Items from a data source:
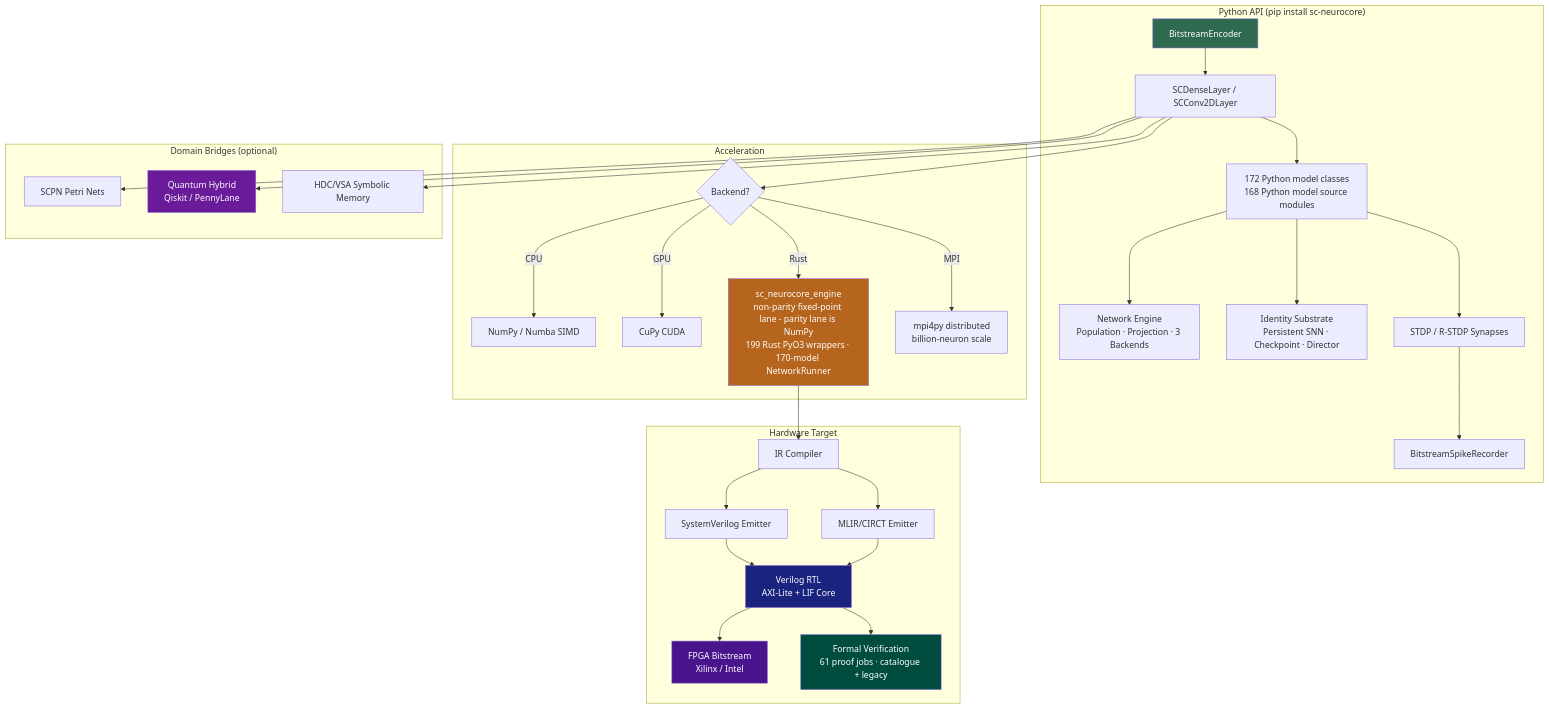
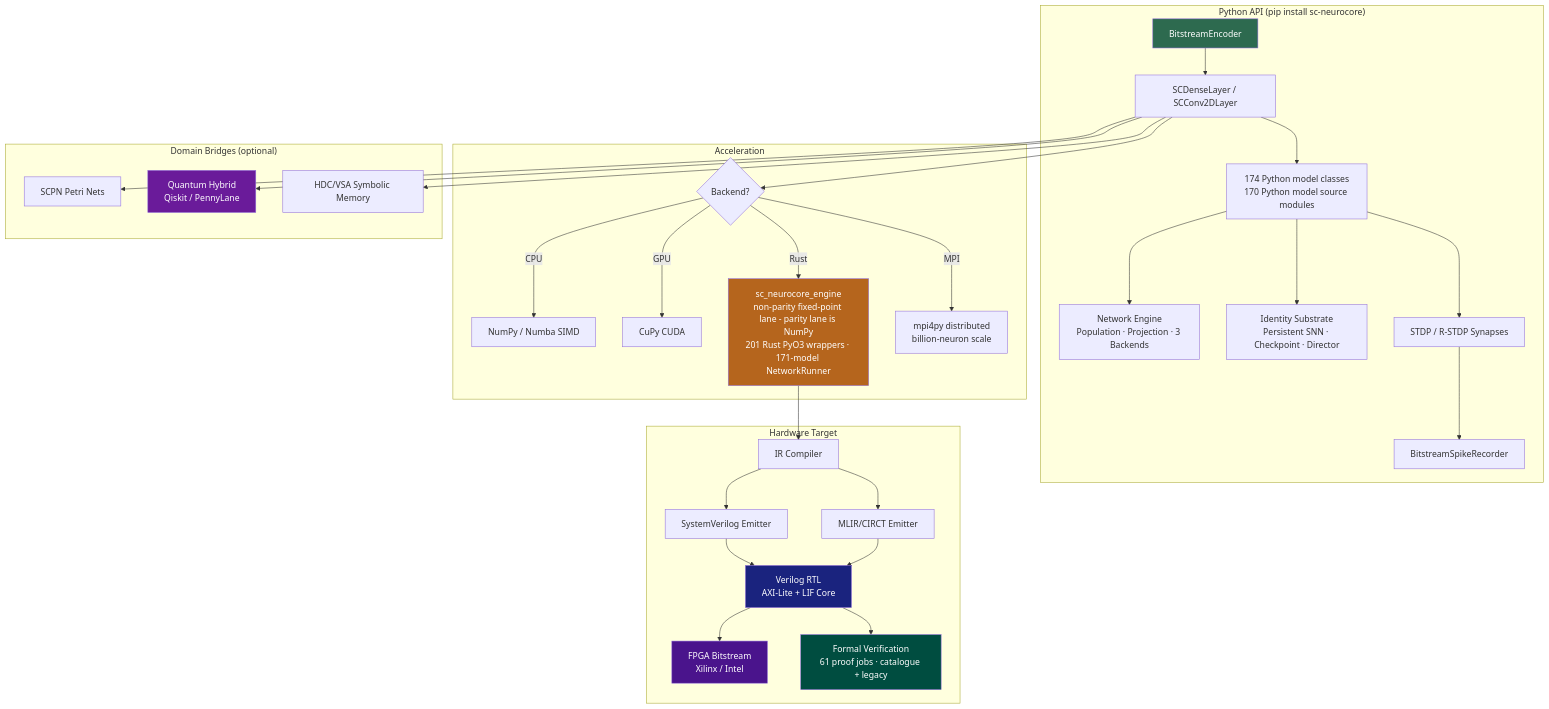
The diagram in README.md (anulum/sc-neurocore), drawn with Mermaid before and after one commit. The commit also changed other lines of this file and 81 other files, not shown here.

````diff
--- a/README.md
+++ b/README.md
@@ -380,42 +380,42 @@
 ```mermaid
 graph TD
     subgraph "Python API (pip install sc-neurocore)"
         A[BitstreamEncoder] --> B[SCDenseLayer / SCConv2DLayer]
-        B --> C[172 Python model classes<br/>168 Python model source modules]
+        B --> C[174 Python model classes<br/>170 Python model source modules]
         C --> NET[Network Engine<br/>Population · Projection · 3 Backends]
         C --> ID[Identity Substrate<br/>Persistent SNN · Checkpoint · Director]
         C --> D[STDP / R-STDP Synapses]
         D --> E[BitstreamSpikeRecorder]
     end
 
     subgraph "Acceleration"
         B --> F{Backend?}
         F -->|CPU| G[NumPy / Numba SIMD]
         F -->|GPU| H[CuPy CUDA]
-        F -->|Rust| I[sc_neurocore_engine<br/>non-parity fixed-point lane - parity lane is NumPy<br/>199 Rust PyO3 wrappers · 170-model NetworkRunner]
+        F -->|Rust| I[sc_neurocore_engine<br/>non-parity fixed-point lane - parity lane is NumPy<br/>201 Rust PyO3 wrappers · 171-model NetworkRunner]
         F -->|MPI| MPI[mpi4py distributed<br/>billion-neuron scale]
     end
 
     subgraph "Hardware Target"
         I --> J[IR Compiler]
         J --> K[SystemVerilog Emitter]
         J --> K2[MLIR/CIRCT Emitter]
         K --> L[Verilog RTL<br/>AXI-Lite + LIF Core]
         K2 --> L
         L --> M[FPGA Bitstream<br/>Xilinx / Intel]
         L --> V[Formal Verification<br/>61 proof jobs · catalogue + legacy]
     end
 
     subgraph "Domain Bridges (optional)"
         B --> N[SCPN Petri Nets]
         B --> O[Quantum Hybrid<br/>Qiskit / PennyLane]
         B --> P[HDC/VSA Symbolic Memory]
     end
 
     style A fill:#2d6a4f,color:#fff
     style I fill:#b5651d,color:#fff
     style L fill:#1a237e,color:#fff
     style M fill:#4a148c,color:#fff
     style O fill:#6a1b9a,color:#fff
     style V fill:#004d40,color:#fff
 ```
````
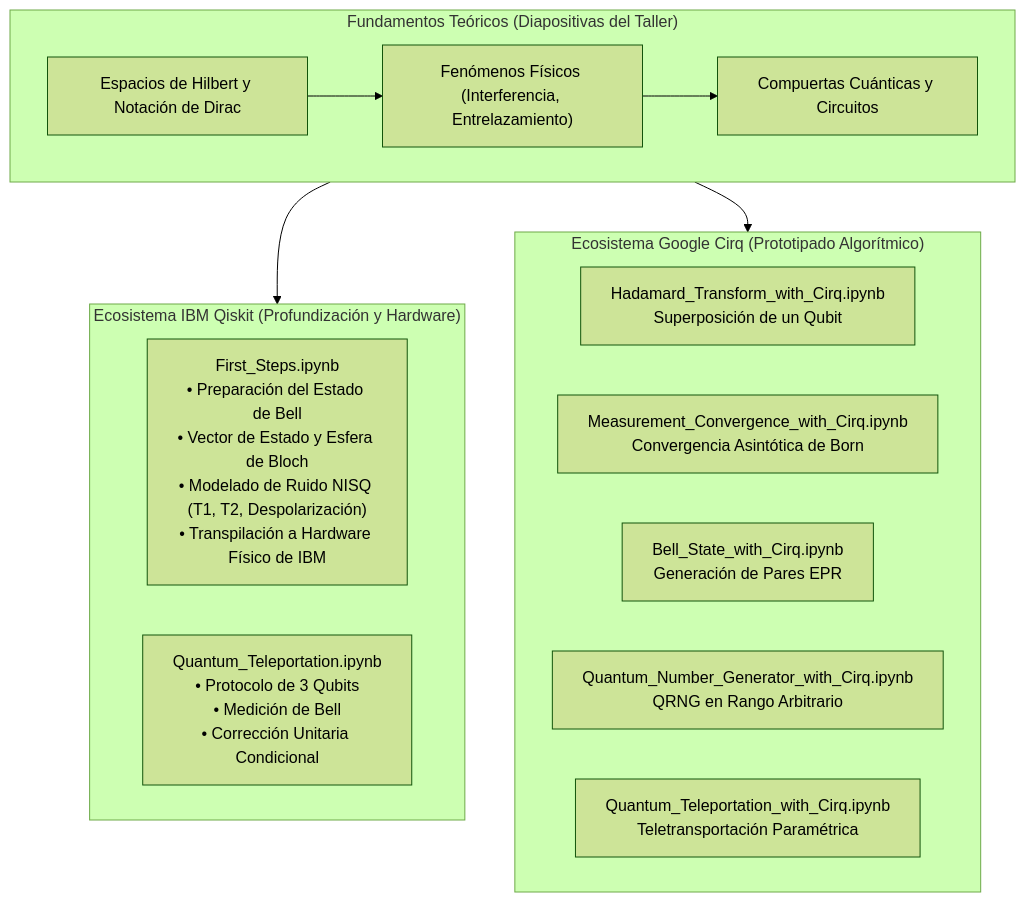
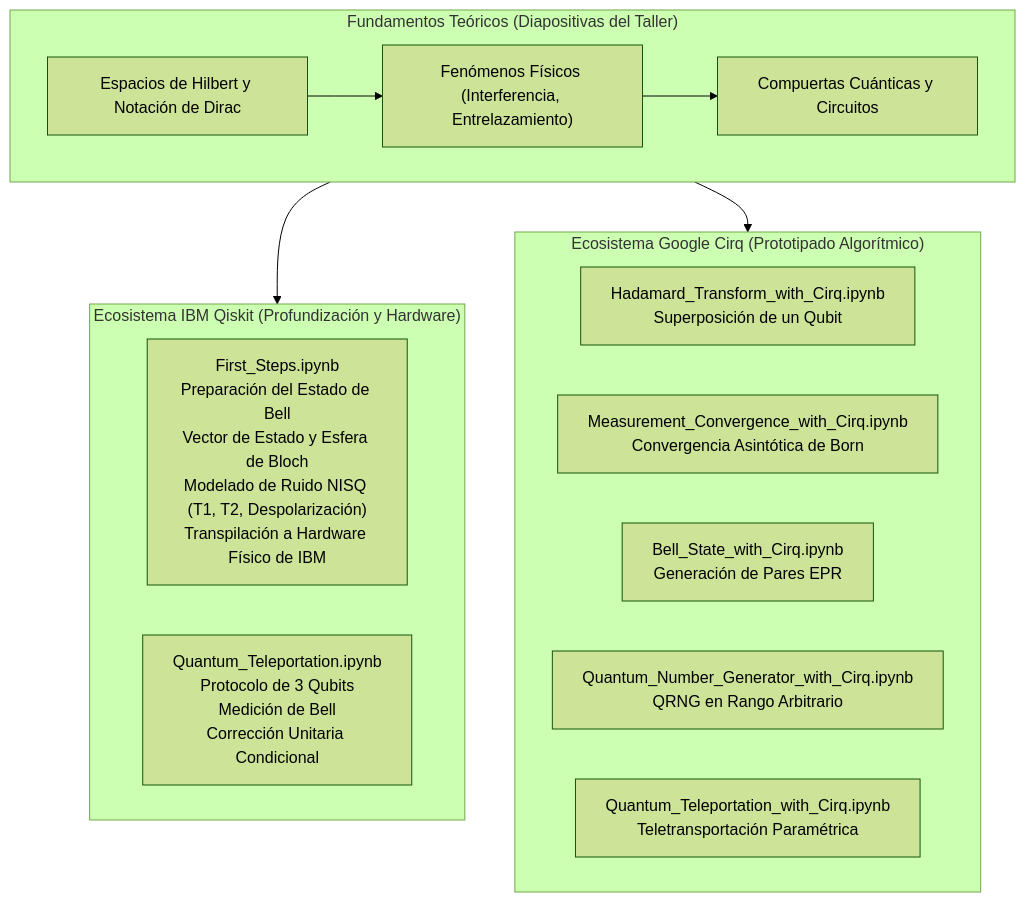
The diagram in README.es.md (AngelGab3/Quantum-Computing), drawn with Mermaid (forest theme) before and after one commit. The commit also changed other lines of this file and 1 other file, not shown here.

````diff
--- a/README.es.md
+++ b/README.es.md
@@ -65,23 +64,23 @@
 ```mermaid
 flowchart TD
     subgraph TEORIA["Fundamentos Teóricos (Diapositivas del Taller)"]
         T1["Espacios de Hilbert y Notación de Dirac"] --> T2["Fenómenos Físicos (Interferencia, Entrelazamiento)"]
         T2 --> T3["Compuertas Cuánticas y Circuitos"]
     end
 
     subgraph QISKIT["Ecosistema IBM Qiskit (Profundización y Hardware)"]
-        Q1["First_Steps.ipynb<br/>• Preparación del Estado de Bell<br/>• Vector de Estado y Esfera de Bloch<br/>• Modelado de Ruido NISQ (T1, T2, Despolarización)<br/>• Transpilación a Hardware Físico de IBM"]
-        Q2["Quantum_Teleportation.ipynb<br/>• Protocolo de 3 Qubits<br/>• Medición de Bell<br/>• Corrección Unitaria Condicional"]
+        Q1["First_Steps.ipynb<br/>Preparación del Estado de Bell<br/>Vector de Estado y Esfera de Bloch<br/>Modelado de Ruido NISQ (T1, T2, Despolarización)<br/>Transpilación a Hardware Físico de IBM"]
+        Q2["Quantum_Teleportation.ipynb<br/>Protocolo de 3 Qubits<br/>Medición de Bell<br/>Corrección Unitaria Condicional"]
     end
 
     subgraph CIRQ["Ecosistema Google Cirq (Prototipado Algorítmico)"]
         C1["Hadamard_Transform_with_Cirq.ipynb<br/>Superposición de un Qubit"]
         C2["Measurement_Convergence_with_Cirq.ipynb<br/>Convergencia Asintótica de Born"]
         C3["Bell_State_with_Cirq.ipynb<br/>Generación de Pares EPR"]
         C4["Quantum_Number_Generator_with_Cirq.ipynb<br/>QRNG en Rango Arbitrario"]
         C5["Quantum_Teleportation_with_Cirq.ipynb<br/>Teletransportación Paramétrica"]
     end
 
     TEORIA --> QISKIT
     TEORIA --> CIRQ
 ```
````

- Exercise requirements
Count how many lines in the entries contain "TEORIA", then state that number alone.

- Written solution
3